Transarterial chemoembolization (TACE) is most beneficial for liver cancer. Nevertheless, it is usually the first treatment for other types of cancers as well.

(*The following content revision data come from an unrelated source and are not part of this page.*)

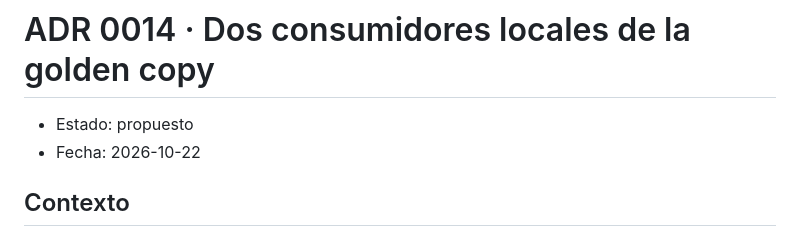
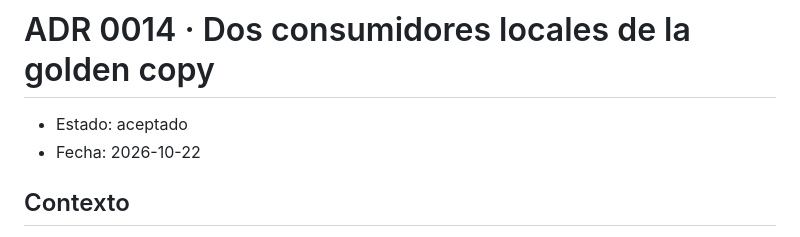
Before and after one commit to LuisRodriguezzz/third-party-reference-data-hub, a Markdown page: docs/adr/0014-consumidores-locales.md, the part around the change. Rendered like a GitHub page.

```diff
--- a/docs/adr/0014-consumidores-locales.md
+++ b/docs/adr/0014-consumidores-locales.md
@@ -1,6 +1,6 @@
 # ADR 0014 · Dos consumidores locales de la golden copy
 
-- Estado: propuesto
+- Estado: aceptado
 - Fecha: 2026-10-22
 
 ## Contexto
```
Also changed, not shown: README.md (+9 -1 lines).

This includes patients who have metastasized cancers to other organs, and those whose disease is prominently limited to the liver.

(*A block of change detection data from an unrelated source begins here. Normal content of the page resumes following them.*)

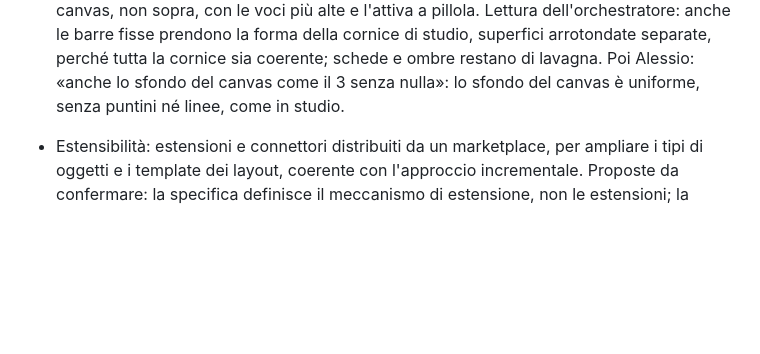
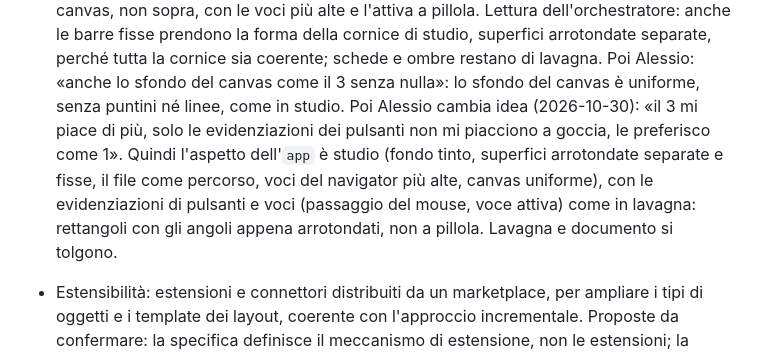
Before and after one commit to alessio-altamura/editor, a Markdown page: docs/contesto.md, the part around the change. Drawn GitHub-style; blank space fills up the shorter version.

Commit message:
Record: studio look with lavagna-style highlights
Co-Authored-By: Claude Opus 5.5 <noreply@anthropic.com>
Claude-Session: https://claude.ai/code/session_01Q4FAMAT3kvnxQfwffXhFut

```diff
--- a/docs/contesto.md
+++ b/docs/contesto.md
@@ -742,6 +742,13 @@ quando due rami lavorano in parallelo.
   cornice sia coerente; schede e ombre restano di lavagna. Poi Alessio:
   «anche lo sfondo del canvas come il 3 senza nulla»: lo sfondo del canvas
   è uniforme, senza puntini né linee, come in studio.
+  Poi Alessio cambia idea (2026-10-30): «il 3 mi piace di più, solo le
+  evidenziazioni dei pulsanti non mi piacciono a goccia, le preferisco come
+  1». Quindi l'aspetto dell'`app` è studio (fondo tinto, superfici
+  arrotondate separate e fisse, il file come percorso, voci del navigator
+  più alte, canvas uniforme), con le evidenziazioni di pulsanti e voci
+  (passaggio del mouse, voce attiva) come in lavagna: rettangoli con gli
+  angoli appena arrotondati, non a pillola. Lavagna e documento si tolgono.
 
 
 - Estensibilità: estensioni e connettori distribuiti da un marketplace, per
```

Here are some cancers that can be treated by TACE:

  • hepatoma or hepatocellular carcinoma (primary liver cancer)
  • cholangiocarcinoma (primary cancer of the bile ducts in the liver)

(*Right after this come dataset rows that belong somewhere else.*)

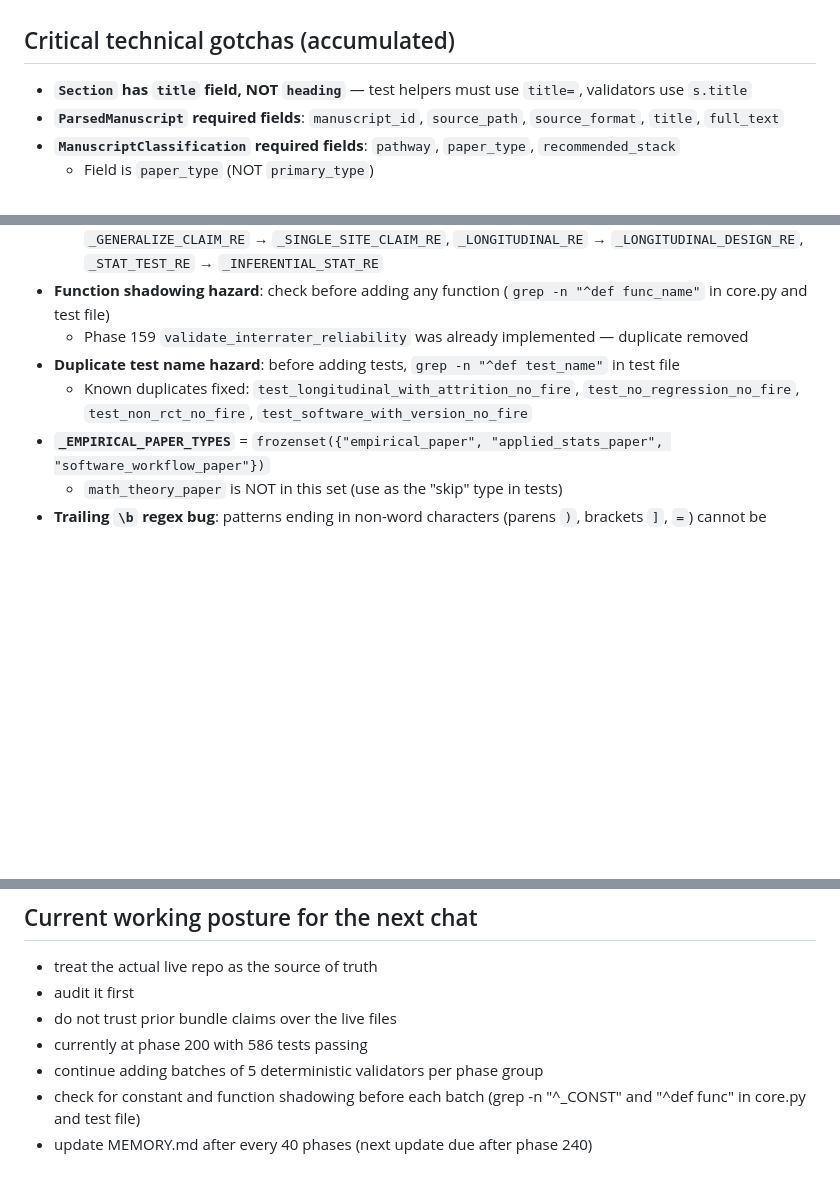
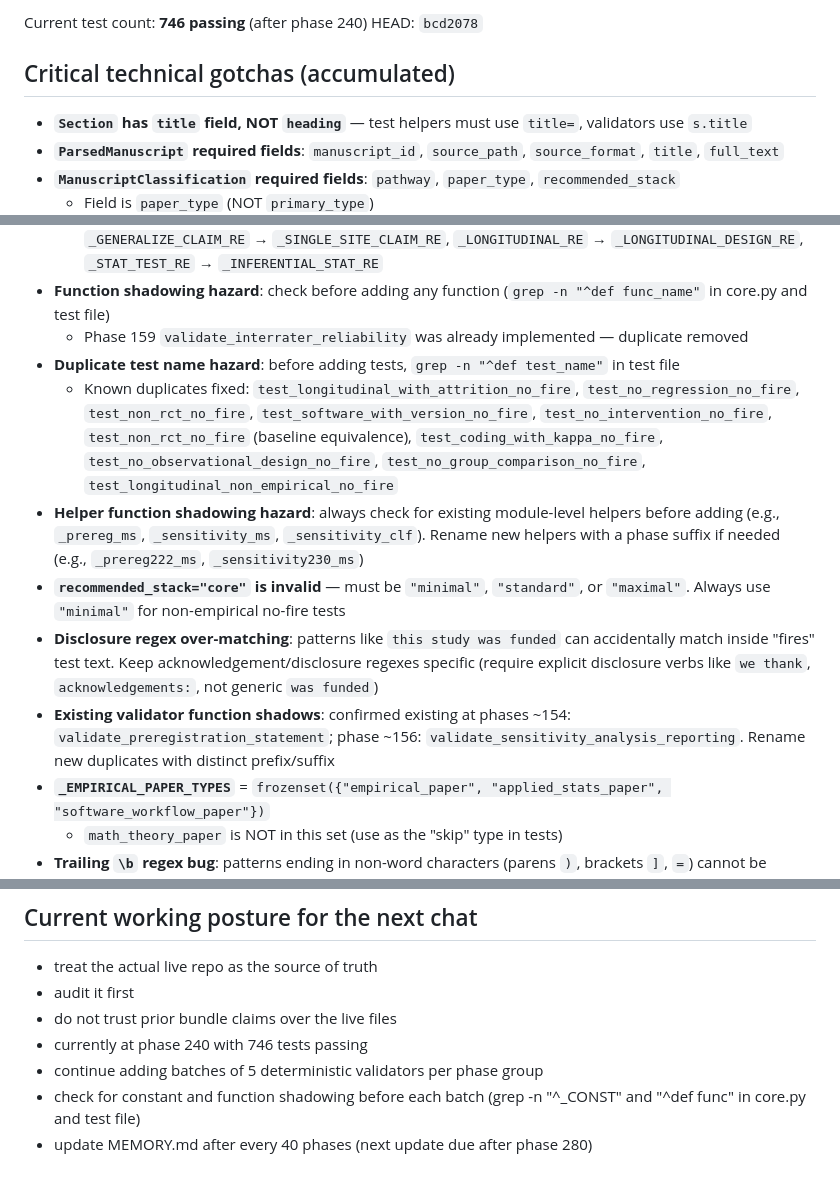
Before and after one commit to dhetting/manuscript-audit, a Markdown page: MEMORY.md, 3 parts joined by grey strips. Rendered like a GitHub page; blank space fills up the shorter version.

```diff
--- a/MEMORY.md
+++ b/MEMORY.md
@@ -799,3 +855,5 @@ HEAD: `bdd7770`
+Current test count: **746 passing** (after phase 240)
+HEAD: `bcd2078`
 
 ## Critical technical gotchas (accumulated)
 
@@ -809,7 +867,11 @@ HEAD: `bdd7770`
 - **Function shadowing hazard**: check before adding any function (`grep -n "^def func_name"` in core.py and test file)
   - Phase 159 `validate_interrater_reliability` was already implemented — duplicate removed
 - **Duplicate test name hazard**: before adding tests, `grep -n "^def test_name"` in test file
-  - Known duplicates fixed: `test_longitudinal_with_attrition_no_fire`, `test_no_regression_no_fire`, `test_non_rct_no_fire`, `test_software_with_version_no_fire`
+  - Known duplicates fixed: `test_longitudinal_with_attrition_no_fire`, `test_no_regression_no_fire`, `test_non_rct_no_fire`, `test_software_with_version_no_fire`, `test_no_intervention_no_fire`, `test_non_rct_no_fire` (baseline equivalence), `test_coding_with_kappa_no_fire`, `test_no_observational_design_no_fire`, `test_no_group_comparison_no_fire`, `test_longitudinal_non_empirical_no_fire`
+- **Helper function shadowing hazard**: always check for existing module-level helpers before adding (e.g., `_prereg_ms`, `_sensitivity_ms`, `_sensitivity_clf`). Rename new helpers with a phase suffix if needed (e.g., `_prereg222_ms`, `_sensitivity230_ms`)
+- **`recommended_stack="core"` is invalid** — must be `"minimal"`, `"standard"`, or `"maximal"`. Always use `"minimal"` for non-empirical no-fire tests
+- **Disclosure regex over-matching**: patterns like `this study was funded` can accidentally match inside "fires" test text. Keep acknowledgement/disclosure regexes specific (require explicit disclosure verbs like `we thank`, `acknowledgements:`, not generic `was funded`)
+- **Existing validator function shadows**: confirmed existing at phases ~154: `validate_preregistration_statement`; phase ~156: `validate_sensitivity_analysis_reporting`. Rename new duplicates with distinct prefix/suffix
 - **`_EMPIRICAL_PAPER_TYPES`** = `frozenset({"empirical_paper", "applied_stats_paper", "software_workflow_paper"})`
   - `math_theory_paper` is NOT in this set (use as the "skip" type in tests)
 - **Trailing `\b` regex bug**: patterns ending in non-word characters (parens `)`, brackets `]`, `=`) cannot be followed by `\b`. Drop `\b` or rewrite with explicit word boundaries at start only
@@ -870,7 +932,7 @@ Assume:
 - treat the actual live repo as the source of truth
 - audit it first
 - do not trust prior bundle claims over the live files
-- currently at phase 200 with 586 tests passing
+- currently at phase 240 with 746 tests passing
 - continue adding batches of 5 deterministic validators per phase group
 - check for constant and function shadowing before each batch (grep -n "^_CONST" and "^def func" in core.py and test file)
-- update MEMORY.md after every 40 phases (next update due after phase 240)
+- update MEMORY.md after every 40 phases (next update due after phase 280)
```
Also changed, not shown: other parts of MEMORY.md (+58 -2 lines).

  • Metastasis (spread) to the liver from:
    • colon cancer
    • breast cancer
    • carcinoid tumors and other neuroendocrine tumors
    • islet cell tumors of the pancreas
    • sarcoma
    • other vascular primary tumors in the body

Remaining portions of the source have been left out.